[What to do] If a line in the data holds "Cosmogenic", copy that line out in full.

-- Input data follows --

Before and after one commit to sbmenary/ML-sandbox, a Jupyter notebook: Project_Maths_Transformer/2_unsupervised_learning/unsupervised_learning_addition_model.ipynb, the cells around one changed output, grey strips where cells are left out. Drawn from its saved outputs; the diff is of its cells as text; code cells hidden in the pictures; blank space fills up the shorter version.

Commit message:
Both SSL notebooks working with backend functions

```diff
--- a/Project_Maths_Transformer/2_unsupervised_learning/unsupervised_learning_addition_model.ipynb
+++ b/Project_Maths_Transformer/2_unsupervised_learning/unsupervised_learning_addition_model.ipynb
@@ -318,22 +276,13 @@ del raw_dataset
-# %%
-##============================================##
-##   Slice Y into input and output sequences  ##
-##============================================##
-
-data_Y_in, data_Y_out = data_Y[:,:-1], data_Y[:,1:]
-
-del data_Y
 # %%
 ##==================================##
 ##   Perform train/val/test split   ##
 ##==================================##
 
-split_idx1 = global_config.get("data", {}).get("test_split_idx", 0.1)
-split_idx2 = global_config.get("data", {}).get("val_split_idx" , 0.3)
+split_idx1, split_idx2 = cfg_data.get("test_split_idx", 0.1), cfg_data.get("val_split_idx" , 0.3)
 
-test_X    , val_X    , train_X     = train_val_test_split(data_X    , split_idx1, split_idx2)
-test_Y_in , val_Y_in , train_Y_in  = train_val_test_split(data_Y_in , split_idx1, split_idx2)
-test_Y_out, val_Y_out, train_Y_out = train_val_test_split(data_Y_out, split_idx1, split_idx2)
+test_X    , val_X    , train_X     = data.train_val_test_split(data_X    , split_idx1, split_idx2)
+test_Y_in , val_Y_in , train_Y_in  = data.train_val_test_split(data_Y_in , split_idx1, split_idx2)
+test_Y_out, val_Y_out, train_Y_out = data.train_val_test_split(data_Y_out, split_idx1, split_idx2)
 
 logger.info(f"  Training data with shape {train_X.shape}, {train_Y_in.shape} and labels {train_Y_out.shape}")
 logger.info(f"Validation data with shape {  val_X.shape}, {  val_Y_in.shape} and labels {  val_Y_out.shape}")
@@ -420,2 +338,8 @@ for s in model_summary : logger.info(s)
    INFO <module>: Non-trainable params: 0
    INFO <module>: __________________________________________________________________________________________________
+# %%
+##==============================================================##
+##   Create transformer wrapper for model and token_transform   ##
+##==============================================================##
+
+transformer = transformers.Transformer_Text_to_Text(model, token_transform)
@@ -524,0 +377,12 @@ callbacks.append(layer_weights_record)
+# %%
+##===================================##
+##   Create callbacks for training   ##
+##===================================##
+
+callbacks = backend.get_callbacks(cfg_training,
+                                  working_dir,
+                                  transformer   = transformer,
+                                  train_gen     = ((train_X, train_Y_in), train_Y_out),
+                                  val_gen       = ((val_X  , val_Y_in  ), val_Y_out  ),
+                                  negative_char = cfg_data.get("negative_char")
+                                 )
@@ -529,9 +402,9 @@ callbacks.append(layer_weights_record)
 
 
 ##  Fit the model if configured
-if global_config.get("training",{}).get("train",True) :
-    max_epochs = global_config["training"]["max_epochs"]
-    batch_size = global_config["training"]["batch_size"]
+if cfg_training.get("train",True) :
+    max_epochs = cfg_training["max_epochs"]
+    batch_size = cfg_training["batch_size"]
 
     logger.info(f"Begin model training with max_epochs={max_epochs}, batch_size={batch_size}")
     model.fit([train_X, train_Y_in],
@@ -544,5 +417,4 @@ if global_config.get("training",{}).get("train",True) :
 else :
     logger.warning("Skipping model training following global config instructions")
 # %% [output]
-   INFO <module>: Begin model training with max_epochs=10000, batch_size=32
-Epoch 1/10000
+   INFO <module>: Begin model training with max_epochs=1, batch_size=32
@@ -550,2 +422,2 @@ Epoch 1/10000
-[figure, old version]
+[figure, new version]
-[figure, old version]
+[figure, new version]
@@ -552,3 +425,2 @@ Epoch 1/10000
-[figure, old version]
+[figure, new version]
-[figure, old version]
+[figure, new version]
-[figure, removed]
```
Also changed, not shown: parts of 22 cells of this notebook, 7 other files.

-- Input data concluded --
-- Input data follows --

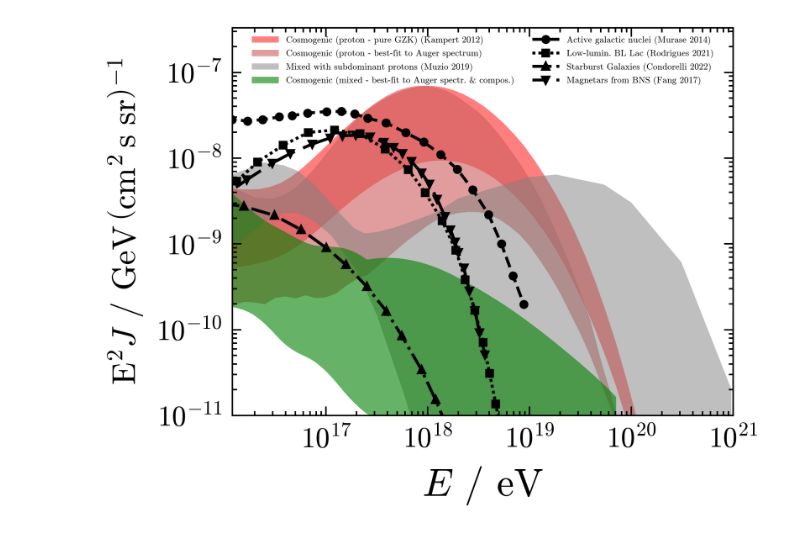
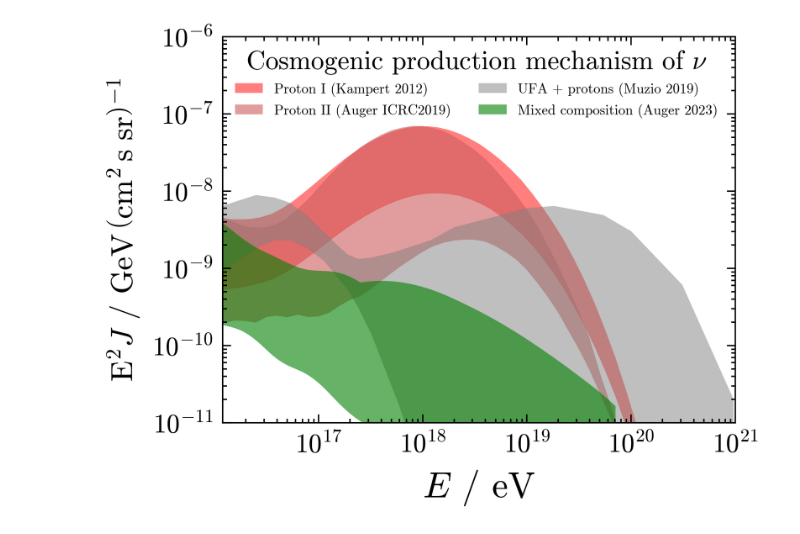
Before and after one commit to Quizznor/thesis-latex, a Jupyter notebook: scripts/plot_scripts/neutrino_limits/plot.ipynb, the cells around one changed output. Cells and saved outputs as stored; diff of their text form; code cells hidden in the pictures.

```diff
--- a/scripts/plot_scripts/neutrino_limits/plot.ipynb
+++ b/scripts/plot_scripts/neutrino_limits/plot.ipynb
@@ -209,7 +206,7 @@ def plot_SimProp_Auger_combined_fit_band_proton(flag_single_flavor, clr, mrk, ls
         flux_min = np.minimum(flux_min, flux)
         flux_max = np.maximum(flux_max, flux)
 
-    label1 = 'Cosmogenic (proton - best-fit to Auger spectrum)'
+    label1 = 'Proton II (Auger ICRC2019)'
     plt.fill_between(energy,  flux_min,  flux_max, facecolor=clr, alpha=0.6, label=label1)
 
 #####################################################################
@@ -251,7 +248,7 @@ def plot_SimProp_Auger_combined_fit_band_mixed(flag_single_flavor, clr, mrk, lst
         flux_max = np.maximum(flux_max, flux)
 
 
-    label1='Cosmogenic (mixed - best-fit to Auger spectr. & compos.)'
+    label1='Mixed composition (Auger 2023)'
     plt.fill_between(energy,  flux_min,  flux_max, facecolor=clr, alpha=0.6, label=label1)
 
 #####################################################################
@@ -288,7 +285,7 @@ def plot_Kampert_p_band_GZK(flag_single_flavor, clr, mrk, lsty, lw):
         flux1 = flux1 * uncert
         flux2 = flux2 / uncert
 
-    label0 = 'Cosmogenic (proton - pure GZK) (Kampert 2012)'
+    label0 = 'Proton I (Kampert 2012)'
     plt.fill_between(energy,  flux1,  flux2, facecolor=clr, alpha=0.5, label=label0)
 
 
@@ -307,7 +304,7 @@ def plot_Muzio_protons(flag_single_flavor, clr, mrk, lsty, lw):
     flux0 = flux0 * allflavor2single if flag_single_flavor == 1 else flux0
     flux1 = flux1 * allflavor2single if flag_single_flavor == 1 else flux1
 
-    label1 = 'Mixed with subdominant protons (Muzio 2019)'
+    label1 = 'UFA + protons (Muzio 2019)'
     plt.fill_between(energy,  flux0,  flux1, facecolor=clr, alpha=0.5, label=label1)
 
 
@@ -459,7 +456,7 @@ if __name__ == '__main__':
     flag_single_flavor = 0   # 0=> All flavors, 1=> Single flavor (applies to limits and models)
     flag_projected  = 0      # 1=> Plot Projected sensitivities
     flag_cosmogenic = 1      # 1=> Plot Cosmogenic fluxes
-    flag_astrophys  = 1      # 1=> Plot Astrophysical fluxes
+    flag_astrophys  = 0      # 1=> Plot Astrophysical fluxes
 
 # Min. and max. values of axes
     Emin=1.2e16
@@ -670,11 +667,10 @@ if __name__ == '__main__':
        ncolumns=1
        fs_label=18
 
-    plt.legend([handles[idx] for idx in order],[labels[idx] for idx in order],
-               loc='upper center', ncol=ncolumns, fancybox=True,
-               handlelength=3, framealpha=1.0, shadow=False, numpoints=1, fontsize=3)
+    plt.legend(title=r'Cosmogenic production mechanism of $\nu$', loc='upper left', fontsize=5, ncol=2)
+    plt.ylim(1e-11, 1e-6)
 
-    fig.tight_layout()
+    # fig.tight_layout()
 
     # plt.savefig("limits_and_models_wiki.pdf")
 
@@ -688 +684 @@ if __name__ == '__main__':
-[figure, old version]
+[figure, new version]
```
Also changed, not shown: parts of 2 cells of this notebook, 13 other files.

-- Input data concluded --

[Your response]
-    label1 = 'Cosmogenic (proton - best-fit to Auger spectrum)'
-    label1='Cosmogenic (mixed - best-fit to Auger spectr. & compos.)'
-    label0 = 'Cosmogenic (proton - pure GZK) (Kampert 2012)'
     flag_cosmogenic = 1      # 1=> Plot Cosmogenic fluxes
+    plt.legend(title=r'Cosmogenic production mechanism of $\nu$', loc='upper left', fontsize=5, ncol=2)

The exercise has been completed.